or

zero-hour contract

n
(Industrial Relations & HR Terms) an employment contract which does not oblige the employer to provide regular work for the employee, but requires the employee to be on call in the event that work becomes available
References in periodicals archive ?
A young mum has claimed she is on the brink of financial ruin after being held on a zero-hours contract for 15 years at a councilowned exhibition centre.
Nearly a quarter (23%) of zero-hour contract workers regularly do night shifts compared to one in 10 of the rest of the workforce while zero-hours contract workers are on average paid around a third (PS4.10) less an hour than other workers.
THE number of young people offered a zero-hours contract has increased by a fifth this year, new research suggests.
New Work and Pensions Secretary Amber Rudd says people should take a zero-hours contract job to avoid benefit sanctions.
Places like Bath Abbey are responsible for their own governance, and they make their own decisions about employment practices." Mr Mudge passed to us a copy of a "master" zero-hours contract from Bath Abbey relating to guides and welcomers which states at the top: "Employment Contract - Zero Hours Employee".
"With a zero-hours contract, you are generally contracted to a single employer but you don't know from one week to the next - or even one day to the next - what hours you may be required to work.
On average, someone on a "zero-hours contract" usually works 26 hours a week.
Comments posted on the jobs site Glassdoor revealed the difficulties of working on a zero-hours contract, under which workers do not know from one week to the next how many hours they will be offered.
According to the ONS's Labour Force Survey, 2.4% of the workforce in the UK between April and June this year reported that their main job came under a zero-hours contract. The ONS added that its figures could be skewed due to more people now understanding the term "zero-hours".
The advert reads: "These roles are offered on a zero-hours contract basis, although the successful candidates will work as required, there is no guarantee of regular hours."
A ZERO-hours contract is an employment agreement where you sign up to be available for work as and when your employer requires, meaning you have no guaranteed hours or times of work.
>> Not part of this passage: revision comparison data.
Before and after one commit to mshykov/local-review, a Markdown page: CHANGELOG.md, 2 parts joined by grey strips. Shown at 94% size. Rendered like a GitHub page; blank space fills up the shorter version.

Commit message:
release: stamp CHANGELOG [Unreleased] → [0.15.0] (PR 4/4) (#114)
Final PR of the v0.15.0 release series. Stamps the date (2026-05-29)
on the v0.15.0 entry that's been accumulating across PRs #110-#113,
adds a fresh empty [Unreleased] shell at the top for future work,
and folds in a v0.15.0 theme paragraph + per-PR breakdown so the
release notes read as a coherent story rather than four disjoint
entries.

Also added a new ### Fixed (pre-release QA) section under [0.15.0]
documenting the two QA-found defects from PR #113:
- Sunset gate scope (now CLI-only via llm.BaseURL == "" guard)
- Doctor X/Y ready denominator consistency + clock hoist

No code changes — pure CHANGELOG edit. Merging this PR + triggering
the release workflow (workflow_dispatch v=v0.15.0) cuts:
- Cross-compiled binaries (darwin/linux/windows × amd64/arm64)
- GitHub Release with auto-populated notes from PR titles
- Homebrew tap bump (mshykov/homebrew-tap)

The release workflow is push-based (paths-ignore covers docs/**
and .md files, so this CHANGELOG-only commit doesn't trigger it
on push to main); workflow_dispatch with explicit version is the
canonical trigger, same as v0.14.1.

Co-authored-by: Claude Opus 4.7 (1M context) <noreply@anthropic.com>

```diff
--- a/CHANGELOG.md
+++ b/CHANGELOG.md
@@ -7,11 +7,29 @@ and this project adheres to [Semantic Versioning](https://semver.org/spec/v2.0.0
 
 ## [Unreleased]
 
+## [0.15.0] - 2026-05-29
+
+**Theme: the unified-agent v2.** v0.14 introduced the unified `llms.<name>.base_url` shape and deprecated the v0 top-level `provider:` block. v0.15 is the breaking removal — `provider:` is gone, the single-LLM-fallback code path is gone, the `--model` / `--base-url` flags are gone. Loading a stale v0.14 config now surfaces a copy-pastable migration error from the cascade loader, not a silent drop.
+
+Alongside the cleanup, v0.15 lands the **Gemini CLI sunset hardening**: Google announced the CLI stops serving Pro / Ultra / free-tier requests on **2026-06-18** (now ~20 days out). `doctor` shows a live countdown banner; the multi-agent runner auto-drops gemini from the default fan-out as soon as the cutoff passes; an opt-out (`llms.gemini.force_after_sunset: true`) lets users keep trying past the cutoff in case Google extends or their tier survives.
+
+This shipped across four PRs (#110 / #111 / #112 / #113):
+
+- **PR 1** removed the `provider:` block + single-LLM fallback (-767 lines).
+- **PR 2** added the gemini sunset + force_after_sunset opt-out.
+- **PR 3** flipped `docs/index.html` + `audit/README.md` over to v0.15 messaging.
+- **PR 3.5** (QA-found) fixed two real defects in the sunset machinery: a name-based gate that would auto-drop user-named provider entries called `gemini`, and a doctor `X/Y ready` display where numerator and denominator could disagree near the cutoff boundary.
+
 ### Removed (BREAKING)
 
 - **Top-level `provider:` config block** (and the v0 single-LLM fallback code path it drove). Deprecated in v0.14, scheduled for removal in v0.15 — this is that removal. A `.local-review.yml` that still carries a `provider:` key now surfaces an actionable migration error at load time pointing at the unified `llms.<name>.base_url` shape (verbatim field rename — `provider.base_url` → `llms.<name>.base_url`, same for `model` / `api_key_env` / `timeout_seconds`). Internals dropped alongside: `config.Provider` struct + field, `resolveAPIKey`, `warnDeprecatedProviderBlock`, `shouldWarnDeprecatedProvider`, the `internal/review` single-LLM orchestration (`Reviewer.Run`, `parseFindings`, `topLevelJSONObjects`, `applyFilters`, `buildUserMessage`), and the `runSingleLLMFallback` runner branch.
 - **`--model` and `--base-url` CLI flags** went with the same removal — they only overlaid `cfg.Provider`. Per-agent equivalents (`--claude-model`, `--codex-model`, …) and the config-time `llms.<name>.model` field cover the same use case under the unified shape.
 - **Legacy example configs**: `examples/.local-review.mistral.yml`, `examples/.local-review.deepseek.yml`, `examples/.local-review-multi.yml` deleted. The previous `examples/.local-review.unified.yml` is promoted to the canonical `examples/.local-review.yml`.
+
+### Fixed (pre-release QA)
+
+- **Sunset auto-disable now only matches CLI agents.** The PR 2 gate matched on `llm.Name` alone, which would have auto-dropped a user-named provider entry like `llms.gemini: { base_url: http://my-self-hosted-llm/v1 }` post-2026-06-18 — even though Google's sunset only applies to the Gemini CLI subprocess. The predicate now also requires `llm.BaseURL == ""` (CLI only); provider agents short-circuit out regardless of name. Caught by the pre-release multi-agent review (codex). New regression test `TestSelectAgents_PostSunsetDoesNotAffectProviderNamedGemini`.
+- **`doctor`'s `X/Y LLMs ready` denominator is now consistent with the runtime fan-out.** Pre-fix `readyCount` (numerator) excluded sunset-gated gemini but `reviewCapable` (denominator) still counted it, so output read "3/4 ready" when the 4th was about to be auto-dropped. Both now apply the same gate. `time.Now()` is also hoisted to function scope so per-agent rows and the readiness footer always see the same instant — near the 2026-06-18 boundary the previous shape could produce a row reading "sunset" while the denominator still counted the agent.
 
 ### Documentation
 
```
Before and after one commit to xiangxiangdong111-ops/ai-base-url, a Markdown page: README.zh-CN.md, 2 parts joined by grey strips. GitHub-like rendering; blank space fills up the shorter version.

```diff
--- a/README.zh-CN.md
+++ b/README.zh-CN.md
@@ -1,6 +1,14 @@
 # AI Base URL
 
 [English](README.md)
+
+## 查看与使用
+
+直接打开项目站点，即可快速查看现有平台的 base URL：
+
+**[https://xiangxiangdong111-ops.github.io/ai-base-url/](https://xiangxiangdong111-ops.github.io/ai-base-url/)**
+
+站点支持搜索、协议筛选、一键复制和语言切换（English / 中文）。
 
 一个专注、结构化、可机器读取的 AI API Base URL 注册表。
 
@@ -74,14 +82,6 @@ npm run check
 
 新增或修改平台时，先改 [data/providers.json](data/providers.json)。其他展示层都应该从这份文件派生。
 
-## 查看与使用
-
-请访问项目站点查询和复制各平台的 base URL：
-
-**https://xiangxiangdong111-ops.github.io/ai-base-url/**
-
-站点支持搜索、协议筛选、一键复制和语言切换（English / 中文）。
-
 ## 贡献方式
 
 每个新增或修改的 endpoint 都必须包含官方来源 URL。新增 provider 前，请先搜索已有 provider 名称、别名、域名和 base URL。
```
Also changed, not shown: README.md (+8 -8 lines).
However, new figures from the Department for Work and Pensions show there are now 26,000 people on a zero-hours contract in the North East, down 45,000 people on a year ago.